With fundraising a struggle, the Sunday News launched a public appeal that raised $3000. But after every seat in the ‘grandstand’ was eventually sold, the regatta made a profit of $155,000 ($860,000 in 2010) which was used to set up a Rowing Foundation. A season ticket for the grandstand cost just $26 ($142).

The army did the catering. The competitors ate vast amounts of meat in the 1000-seat restaurant, and the spectators drank impressive volumes of ‘ales and wines’. Thirty countries were represented – Rowlands’ offer to buy their boats after the event for resale to local clubs eased the burden of transport costs. Nearly 100,000 spectators attended the four days of racing. The 34,000 present on finals day went away happy after the New Zealand men’s eight came third in the last race, winning the host country’s only medals. Sporting powerhouse East Germany won 8 of the 13 events. Keller called it the greatest regatta in living memory.

How to cite this page

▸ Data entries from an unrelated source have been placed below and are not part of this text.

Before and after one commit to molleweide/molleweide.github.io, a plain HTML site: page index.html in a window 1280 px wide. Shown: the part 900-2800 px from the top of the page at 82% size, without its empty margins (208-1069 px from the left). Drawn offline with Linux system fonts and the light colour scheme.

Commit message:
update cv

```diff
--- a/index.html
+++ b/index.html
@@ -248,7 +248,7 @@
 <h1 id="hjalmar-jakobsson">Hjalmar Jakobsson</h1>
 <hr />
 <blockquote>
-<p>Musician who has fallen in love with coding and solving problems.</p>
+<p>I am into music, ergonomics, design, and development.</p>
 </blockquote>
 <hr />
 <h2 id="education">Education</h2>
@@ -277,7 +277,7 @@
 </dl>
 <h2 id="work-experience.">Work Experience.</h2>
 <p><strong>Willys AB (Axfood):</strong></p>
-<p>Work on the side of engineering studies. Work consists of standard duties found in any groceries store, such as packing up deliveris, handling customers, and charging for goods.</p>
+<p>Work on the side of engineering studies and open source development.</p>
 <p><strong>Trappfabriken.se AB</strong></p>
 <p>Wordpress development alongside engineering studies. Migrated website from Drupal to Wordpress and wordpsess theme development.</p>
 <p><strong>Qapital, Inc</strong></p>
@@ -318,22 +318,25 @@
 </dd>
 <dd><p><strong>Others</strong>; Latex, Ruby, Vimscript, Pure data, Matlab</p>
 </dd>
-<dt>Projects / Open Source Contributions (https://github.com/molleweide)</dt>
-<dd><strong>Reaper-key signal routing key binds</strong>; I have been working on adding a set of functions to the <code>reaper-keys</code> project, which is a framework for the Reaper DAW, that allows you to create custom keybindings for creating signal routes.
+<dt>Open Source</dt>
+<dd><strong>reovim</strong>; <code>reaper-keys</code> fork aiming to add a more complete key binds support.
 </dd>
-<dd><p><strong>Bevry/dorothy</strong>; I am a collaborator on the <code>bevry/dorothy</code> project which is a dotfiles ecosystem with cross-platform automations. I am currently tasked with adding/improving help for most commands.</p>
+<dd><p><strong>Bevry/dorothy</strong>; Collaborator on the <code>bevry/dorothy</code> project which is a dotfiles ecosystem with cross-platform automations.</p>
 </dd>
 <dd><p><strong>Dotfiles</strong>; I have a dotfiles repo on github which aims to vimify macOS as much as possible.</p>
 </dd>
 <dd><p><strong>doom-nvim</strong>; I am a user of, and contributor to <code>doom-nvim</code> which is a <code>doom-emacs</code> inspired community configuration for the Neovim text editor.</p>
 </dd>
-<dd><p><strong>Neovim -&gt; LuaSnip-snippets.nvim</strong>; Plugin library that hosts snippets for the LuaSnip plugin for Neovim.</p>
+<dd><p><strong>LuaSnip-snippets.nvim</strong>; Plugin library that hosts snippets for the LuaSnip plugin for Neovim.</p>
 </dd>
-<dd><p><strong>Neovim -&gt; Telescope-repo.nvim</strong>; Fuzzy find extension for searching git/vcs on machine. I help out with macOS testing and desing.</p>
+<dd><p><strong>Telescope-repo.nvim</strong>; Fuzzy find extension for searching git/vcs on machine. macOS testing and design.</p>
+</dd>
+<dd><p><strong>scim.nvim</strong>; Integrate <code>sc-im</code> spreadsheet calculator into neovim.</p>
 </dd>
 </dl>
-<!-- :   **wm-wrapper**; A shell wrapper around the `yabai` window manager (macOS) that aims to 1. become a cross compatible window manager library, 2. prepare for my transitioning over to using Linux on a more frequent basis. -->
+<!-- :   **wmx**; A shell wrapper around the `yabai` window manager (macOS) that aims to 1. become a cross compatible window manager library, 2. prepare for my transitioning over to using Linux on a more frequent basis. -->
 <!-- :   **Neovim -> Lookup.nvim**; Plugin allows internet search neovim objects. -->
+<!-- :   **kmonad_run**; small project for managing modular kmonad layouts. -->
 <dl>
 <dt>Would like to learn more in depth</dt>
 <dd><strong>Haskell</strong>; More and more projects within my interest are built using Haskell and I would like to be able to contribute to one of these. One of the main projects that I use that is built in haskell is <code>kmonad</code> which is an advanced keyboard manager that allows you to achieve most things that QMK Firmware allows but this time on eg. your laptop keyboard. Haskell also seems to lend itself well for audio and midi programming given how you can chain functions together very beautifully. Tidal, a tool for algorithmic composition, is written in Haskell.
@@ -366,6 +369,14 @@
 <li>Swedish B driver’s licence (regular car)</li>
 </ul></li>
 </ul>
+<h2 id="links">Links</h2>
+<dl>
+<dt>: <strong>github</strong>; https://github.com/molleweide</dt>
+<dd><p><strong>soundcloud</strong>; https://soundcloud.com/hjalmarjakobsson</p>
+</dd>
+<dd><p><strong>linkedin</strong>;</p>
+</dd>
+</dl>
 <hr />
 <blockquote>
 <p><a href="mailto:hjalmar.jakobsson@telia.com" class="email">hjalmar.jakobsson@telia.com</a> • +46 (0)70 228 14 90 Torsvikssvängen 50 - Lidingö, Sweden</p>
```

'The world comes to Karapiro', URL: https://nzhistory.govt.nz/culture/rowing-in-new-zealand/world-comes-to-karapiro, (Ministry for Culture and Heritage), updated 17-Sep-2014